* **WORK REQUEST**: Look through the records below, and whenever a line contains "statusMessage", copy it.

* **DATA SUPPLIED**:
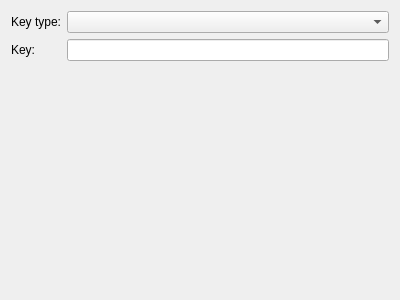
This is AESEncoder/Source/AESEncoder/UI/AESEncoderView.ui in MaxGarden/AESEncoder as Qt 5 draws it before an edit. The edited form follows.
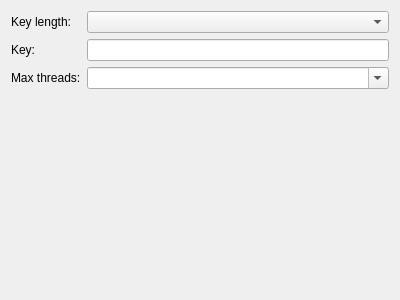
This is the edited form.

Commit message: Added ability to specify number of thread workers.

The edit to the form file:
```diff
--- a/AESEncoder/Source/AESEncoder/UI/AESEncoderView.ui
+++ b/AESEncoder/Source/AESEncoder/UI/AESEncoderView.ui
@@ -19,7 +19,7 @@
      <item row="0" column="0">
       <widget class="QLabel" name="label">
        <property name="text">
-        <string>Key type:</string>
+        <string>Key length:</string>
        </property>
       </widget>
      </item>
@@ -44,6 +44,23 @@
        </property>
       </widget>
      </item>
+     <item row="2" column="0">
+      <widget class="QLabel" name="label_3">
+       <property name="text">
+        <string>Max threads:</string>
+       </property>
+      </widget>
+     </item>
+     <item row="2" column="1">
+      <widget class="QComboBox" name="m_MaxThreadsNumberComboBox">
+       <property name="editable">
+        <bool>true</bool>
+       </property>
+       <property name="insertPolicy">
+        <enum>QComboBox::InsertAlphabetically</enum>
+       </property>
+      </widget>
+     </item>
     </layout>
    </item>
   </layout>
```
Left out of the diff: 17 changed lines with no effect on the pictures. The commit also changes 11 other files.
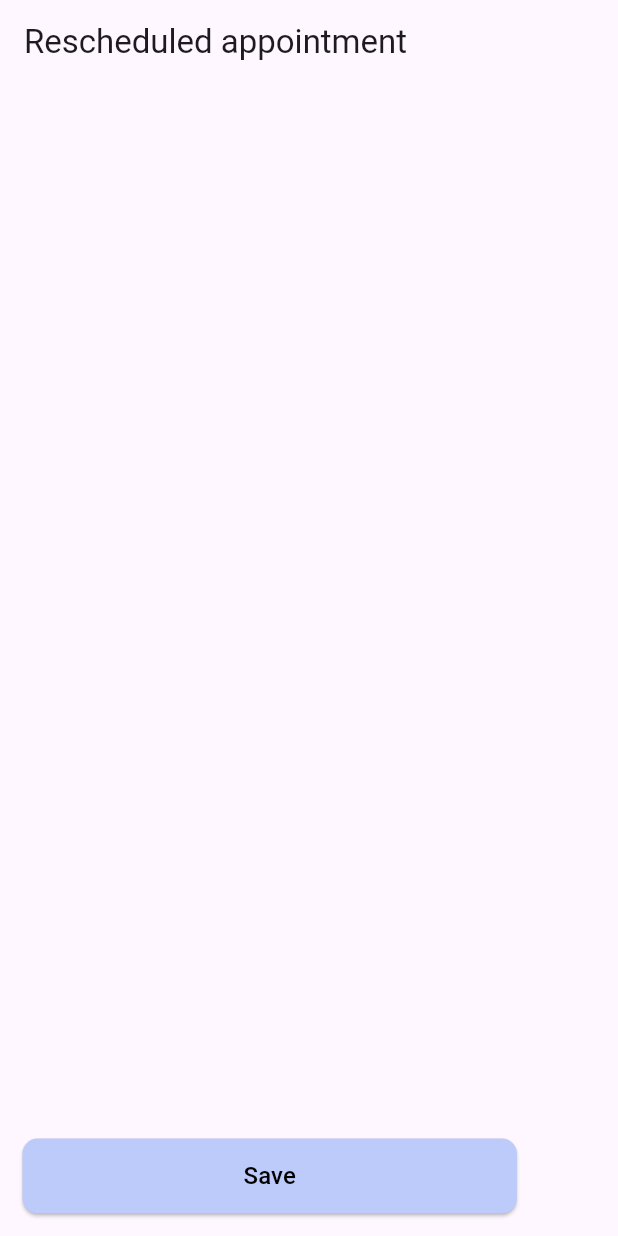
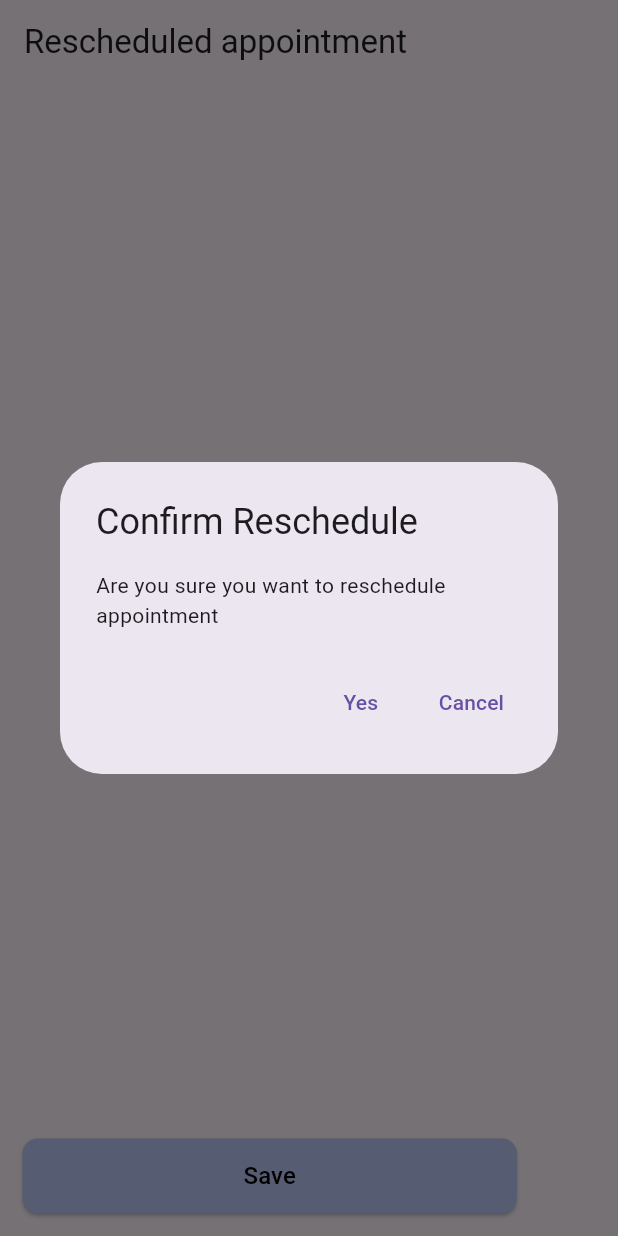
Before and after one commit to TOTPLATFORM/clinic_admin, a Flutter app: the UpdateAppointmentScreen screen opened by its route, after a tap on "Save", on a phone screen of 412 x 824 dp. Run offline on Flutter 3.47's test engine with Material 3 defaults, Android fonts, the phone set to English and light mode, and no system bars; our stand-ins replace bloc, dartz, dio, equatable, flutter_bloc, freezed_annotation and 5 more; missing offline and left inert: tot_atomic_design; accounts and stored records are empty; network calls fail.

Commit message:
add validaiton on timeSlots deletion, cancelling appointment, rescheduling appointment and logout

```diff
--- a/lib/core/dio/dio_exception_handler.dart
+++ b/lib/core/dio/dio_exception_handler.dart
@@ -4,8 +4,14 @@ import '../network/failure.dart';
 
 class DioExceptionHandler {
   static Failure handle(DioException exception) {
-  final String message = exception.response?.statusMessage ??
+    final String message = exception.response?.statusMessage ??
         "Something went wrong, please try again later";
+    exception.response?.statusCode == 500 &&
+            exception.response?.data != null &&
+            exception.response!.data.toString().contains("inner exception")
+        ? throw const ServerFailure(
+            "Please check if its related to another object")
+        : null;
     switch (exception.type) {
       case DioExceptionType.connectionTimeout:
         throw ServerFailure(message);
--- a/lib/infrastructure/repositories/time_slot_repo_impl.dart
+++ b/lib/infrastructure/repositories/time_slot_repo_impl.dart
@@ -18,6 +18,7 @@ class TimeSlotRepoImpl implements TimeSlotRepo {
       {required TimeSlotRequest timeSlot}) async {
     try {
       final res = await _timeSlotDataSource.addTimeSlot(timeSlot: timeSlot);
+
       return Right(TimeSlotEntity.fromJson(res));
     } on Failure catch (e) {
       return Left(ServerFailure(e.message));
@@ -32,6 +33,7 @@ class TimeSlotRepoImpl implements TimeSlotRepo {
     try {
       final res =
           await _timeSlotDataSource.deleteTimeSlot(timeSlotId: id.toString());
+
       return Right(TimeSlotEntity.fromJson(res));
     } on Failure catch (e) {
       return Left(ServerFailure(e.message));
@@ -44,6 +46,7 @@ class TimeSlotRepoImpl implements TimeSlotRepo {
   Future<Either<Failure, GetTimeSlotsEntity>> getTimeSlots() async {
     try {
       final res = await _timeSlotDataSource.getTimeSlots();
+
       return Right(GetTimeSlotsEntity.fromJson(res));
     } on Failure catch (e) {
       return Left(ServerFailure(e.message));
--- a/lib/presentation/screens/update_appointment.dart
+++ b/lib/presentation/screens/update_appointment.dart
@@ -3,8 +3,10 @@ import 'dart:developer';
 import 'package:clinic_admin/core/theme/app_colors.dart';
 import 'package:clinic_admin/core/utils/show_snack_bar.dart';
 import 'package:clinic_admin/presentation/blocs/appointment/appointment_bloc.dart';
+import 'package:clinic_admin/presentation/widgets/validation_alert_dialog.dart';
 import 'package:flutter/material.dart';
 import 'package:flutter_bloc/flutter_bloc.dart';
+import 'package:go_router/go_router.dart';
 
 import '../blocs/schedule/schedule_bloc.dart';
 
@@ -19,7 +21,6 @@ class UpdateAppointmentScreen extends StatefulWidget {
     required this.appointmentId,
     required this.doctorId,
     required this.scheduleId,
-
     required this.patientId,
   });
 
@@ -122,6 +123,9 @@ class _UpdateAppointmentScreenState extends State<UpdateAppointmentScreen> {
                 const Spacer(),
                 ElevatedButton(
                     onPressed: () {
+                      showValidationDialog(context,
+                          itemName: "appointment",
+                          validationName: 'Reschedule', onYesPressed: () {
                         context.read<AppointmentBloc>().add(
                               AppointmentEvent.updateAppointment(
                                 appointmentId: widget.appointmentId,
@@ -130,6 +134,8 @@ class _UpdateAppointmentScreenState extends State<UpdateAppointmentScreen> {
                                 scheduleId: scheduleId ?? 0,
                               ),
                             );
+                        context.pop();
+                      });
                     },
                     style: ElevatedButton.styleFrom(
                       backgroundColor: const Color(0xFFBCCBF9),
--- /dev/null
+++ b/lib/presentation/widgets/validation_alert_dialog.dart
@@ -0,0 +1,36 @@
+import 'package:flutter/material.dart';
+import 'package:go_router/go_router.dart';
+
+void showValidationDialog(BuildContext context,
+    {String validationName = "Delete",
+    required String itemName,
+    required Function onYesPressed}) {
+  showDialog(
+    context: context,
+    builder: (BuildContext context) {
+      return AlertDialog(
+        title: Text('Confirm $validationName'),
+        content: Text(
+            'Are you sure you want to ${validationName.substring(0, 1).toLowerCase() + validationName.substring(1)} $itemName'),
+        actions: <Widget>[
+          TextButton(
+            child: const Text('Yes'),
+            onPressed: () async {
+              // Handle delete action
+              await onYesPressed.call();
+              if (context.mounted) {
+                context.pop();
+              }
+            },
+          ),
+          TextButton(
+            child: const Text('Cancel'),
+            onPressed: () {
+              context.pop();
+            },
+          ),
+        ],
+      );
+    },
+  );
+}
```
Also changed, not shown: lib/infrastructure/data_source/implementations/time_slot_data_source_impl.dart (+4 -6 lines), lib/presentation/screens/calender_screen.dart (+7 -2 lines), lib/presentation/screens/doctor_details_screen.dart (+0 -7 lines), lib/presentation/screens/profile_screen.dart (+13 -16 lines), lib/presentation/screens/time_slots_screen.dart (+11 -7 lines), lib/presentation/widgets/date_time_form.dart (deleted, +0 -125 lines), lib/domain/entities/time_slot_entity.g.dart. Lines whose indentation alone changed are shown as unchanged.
--
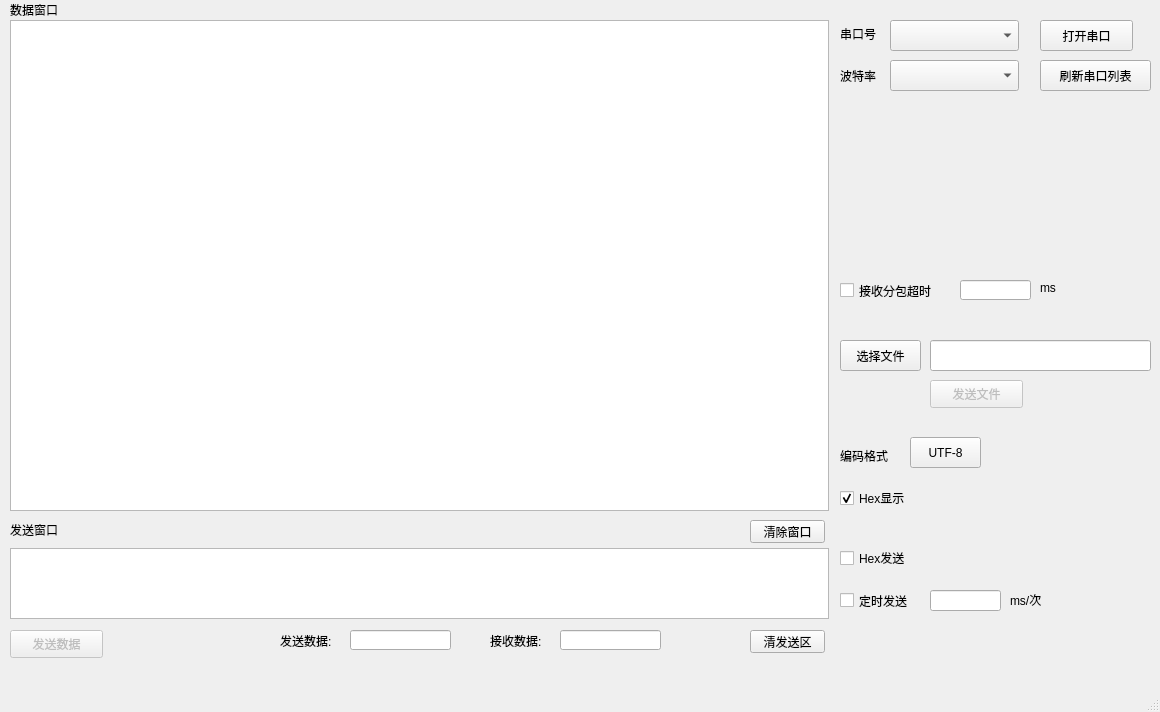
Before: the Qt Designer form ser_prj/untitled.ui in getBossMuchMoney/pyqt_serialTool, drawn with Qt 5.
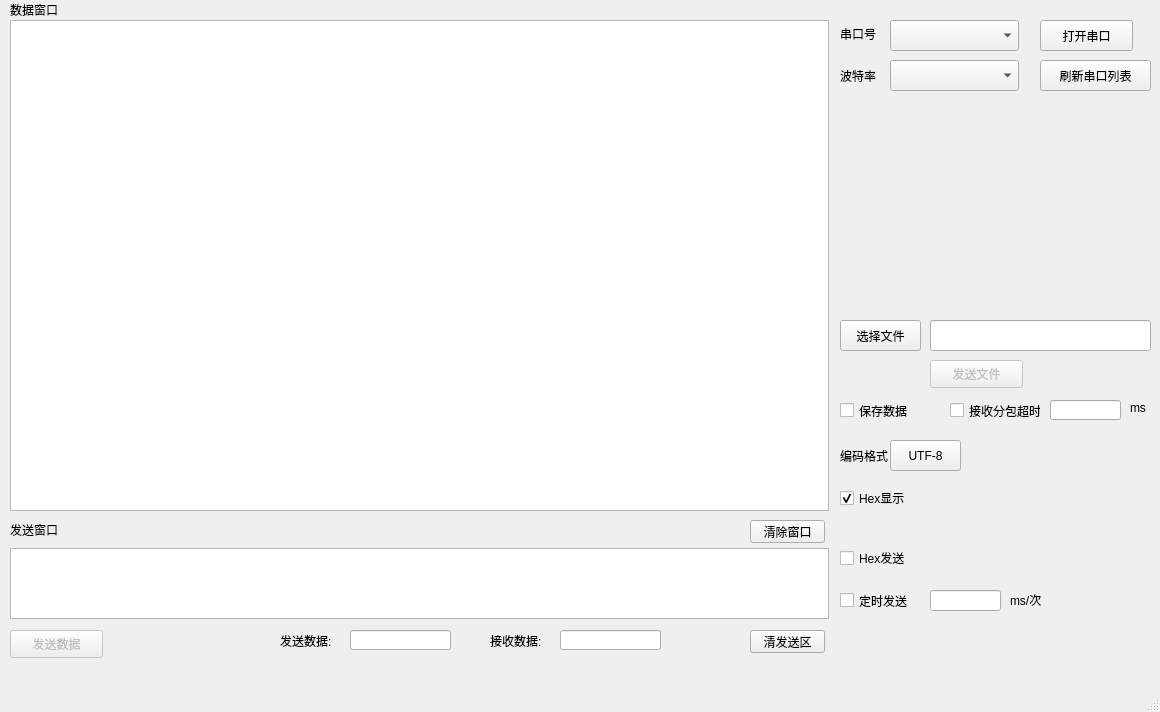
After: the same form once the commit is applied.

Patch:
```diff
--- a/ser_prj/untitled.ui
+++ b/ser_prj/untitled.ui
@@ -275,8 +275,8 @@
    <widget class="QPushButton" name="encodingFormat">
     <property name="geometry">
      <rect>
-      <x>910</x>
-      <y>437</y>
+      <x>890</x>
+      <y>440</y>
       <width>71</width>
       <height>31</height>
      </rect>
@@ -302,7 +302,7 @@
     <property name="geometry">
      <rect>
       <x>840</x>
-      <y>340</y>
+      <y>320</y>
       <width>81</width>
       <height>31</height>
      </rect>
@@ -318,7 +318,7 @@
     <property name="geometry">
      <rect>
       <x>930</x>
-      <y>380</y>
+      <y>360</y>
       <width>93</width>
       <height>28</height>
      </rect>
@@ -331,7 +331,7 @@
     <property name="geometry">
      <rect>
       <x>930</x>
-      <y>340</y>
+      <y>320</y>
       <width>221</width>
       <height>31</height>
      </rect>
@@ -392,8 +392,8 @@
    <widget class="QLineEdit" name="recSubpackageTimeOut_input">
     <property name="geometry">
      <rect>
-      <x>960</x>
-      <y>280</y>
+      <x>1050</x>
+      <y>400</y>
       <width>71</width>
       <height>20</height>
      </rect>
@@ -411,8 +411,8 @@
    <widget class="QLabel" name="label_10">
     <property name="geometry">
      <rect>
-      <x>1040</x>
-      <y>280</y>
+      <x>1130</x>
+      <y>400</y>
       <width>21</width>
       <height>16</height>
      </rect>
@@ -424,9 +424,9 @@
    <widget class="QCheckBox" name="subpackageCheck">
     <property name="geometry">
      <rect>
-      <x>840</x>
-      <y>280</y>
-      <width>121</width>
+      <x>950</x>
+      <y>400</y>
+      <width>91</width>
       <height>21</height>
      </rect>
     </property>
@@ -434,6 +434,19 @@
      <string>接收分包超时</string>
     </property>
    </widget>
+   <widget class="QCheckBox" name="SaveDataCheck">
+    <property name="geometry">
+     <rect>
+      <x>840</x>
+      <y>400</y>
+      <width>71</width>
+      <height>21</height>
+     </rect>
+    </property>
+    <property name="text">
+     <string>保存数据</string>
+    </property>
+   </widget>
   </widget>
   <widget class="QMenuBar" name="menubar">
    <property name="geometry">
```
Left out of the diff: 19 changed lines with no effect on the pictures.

* **RESPONSE FOR THIS EXERCISE**:
-  final String message = exception.response?.statusMessage ??
+    final String message = exception.response?.statusMessage ??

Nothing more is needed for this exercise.